[Content revision data]
::::::::
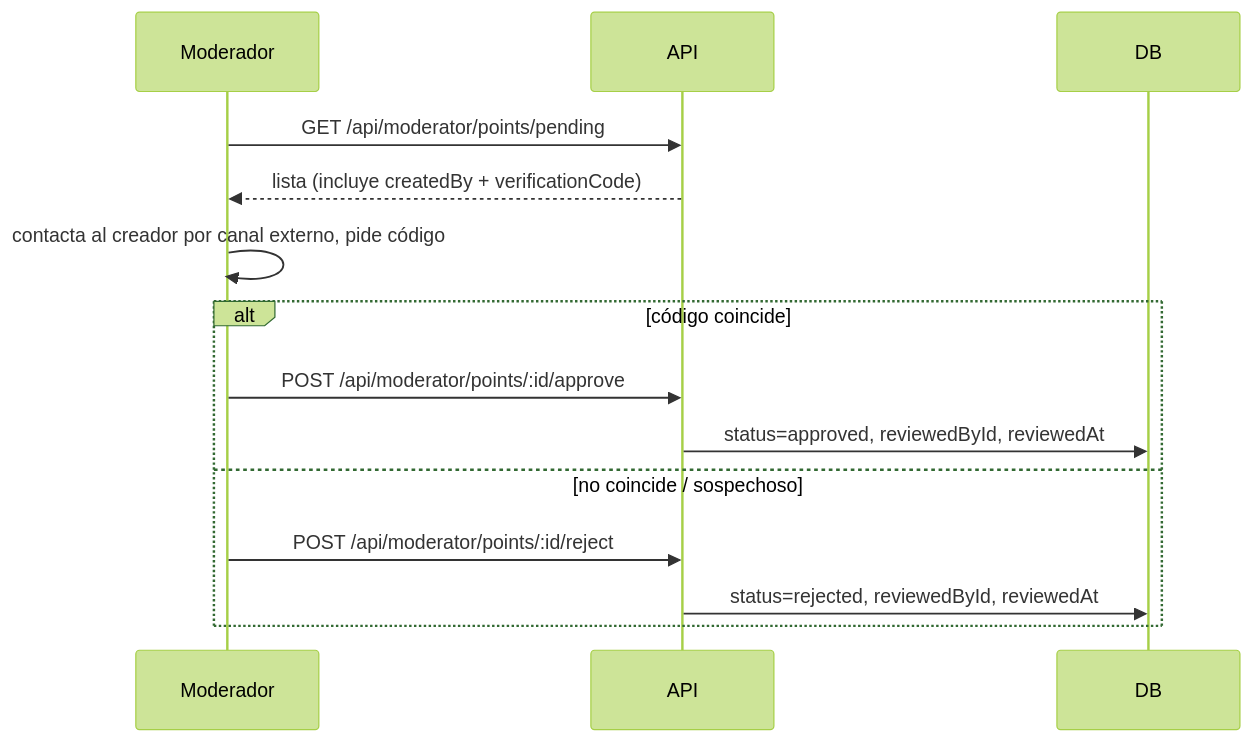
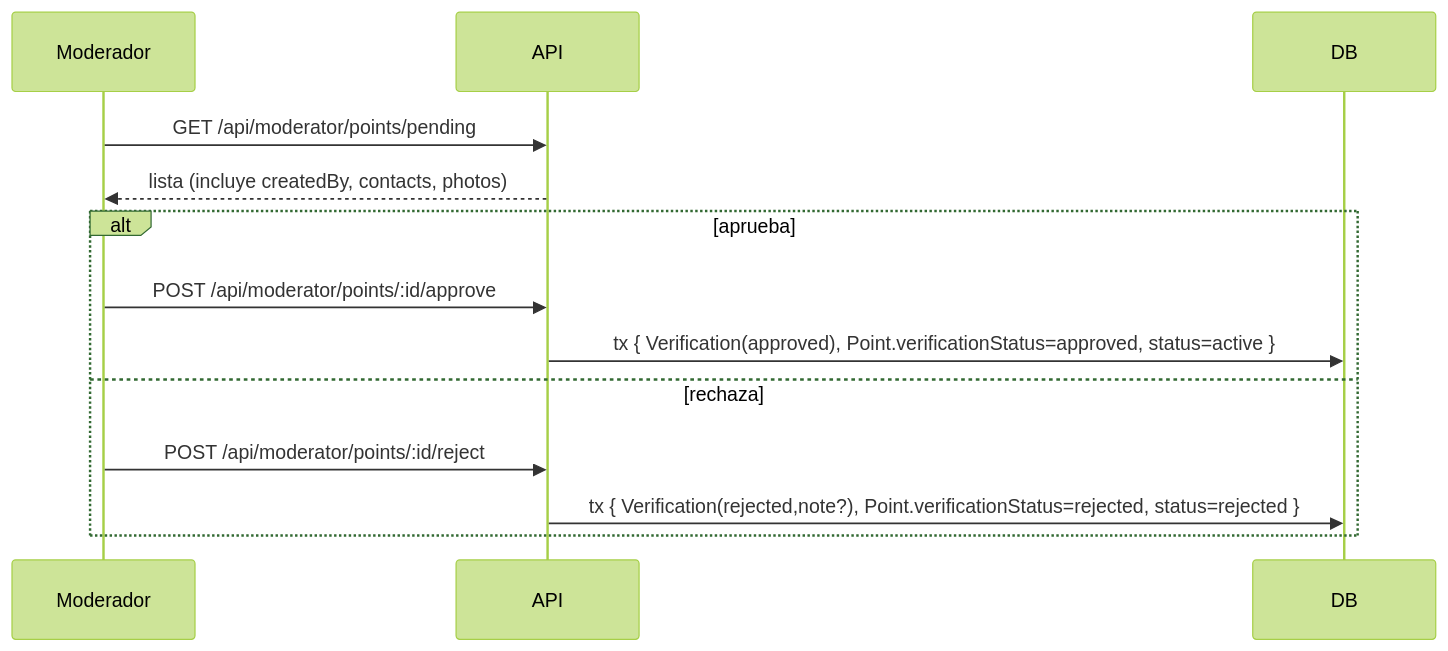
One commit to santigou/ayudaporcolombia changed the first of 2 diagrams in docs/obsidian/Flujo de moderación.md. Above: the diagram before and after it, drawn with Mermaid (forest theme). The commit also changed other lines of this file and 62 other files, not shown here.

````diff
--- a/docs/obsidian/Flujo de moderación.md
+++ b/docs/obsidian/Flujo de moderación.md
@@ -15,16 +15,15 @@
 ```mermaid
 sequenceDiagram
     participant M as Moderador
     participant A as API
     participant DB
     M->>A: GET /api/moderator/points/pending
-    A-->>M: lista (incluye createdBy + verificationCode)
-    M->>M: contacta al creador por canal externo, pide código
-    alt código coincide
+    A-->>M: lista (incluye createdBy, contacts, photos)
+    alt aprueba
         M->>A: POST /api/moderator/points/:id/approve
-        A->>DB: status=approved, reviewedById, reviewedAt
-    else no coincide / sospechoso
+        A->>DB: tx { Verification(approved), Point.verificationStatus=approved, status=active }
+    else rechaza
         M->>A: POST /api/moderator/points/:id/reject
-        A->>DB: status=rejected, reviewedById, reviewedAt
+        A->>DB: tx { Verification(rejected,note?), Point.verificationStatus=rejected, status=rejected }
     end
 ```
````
::::::::
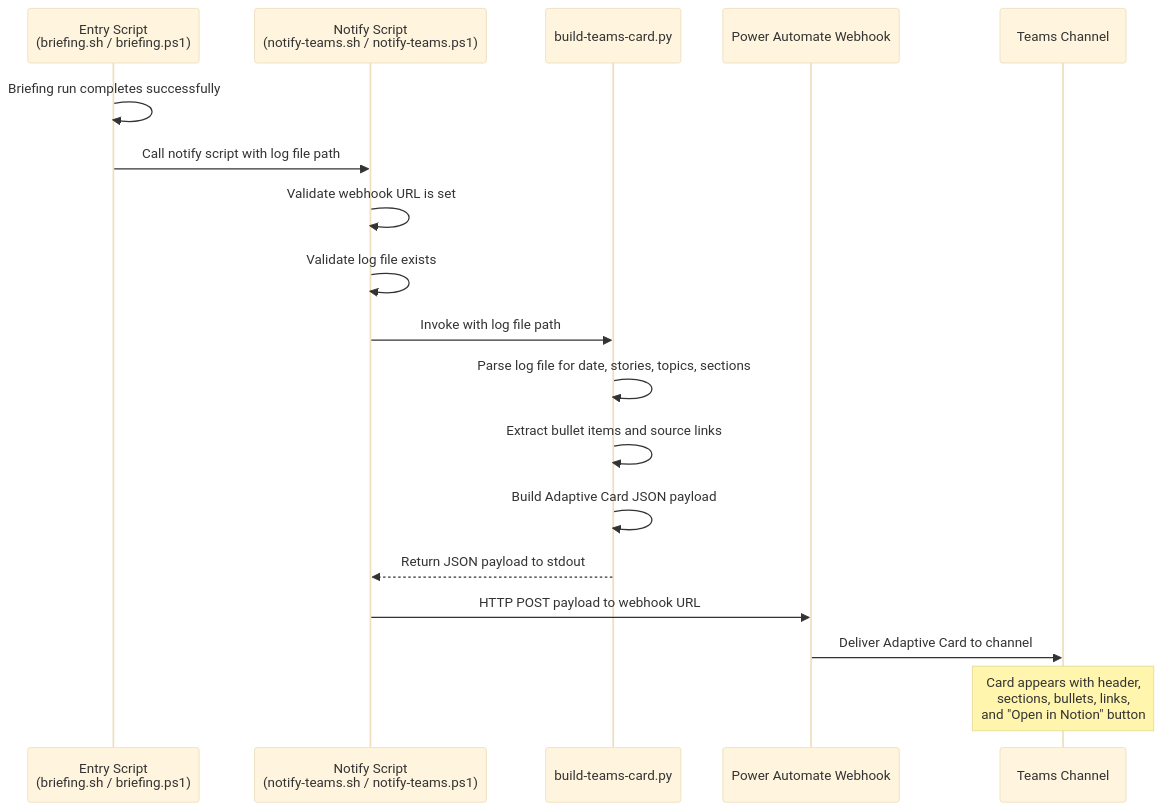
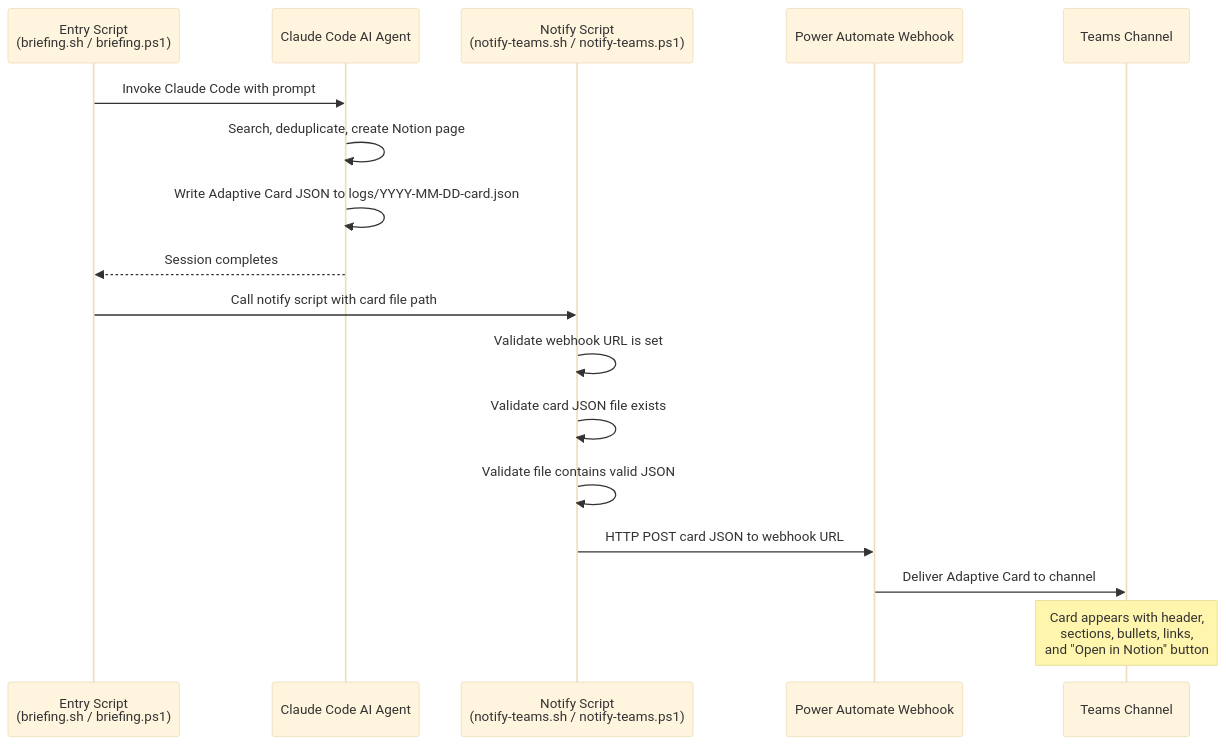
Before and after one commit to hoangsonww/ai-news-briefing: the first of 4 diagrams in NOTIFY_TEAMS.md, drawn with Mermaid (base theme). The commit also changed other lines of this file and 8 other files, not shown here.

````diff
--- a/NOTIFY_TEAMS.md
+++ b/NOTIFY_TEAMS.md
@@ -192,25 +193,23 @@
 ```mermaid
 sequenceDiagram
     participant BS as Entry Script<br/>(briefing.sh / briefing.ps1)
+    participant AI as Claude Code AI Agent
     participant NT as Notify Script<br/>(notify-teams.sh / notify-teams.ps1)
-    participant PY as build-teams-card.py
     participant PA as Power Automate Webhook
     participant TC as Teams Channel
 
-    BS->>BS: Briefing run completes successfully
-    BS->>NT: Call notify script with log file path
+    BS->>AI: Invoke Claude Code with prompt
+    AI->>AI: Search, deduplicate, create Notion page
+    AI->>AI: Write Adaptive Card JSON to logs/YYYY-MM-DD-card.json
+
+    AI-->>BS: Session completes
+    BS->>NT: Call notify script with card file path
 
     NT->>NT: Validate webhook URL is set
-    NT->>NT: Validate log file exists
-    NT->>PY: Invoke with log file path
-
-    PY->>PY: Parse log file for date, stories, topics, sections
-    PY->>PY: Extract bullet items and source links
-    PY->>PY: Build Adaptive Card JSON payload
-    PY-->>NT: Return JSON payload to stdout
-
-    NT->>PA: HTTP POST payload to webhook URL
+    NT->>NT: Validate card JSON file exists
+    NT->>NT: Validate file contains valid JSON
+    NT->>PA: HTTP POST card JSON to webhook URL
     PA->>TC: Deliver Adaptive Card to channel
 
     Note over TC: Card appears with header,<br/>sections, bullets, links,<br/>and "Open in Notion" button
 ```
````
::::::::
From the entries above, give again exactly the lines running from the line with "participant TC as Teams Channel" to the line with "payload to webhook URL"; include both of those lines.

     participant TC as Teams Channel
 
-    BS->>BS: Briefing run completes successfully
-    BS->>NT: Call notify script with log file path
+    BS->>AI: Invoke Claude Code with prompt
+    AI->>AI: Search, deduplicate, create Notion page
+    AI->>AI: Write Adaptive Card JSON to logs/YYYY-MM-DD-card.json
+
+    AI-->>BS: Session completes
+    BS->>NT: Call notify script with card file path
 
     NT->>NT: Validate webhook URL is set
-    NT->>NT: Validate log file exists
-    NT->>PY: Invoke with log file path
-
-    PY->>PY: Parse log file for date, stories, topics, sections
-    PY->>PY: Extract bullet items and source links
-    PY->>PY: Build Adaptive Card JSON payload
-    PY-->>NT: Return JSON payload to stdout
-
-    NT->>PA: HTTP POST payload to webhook URL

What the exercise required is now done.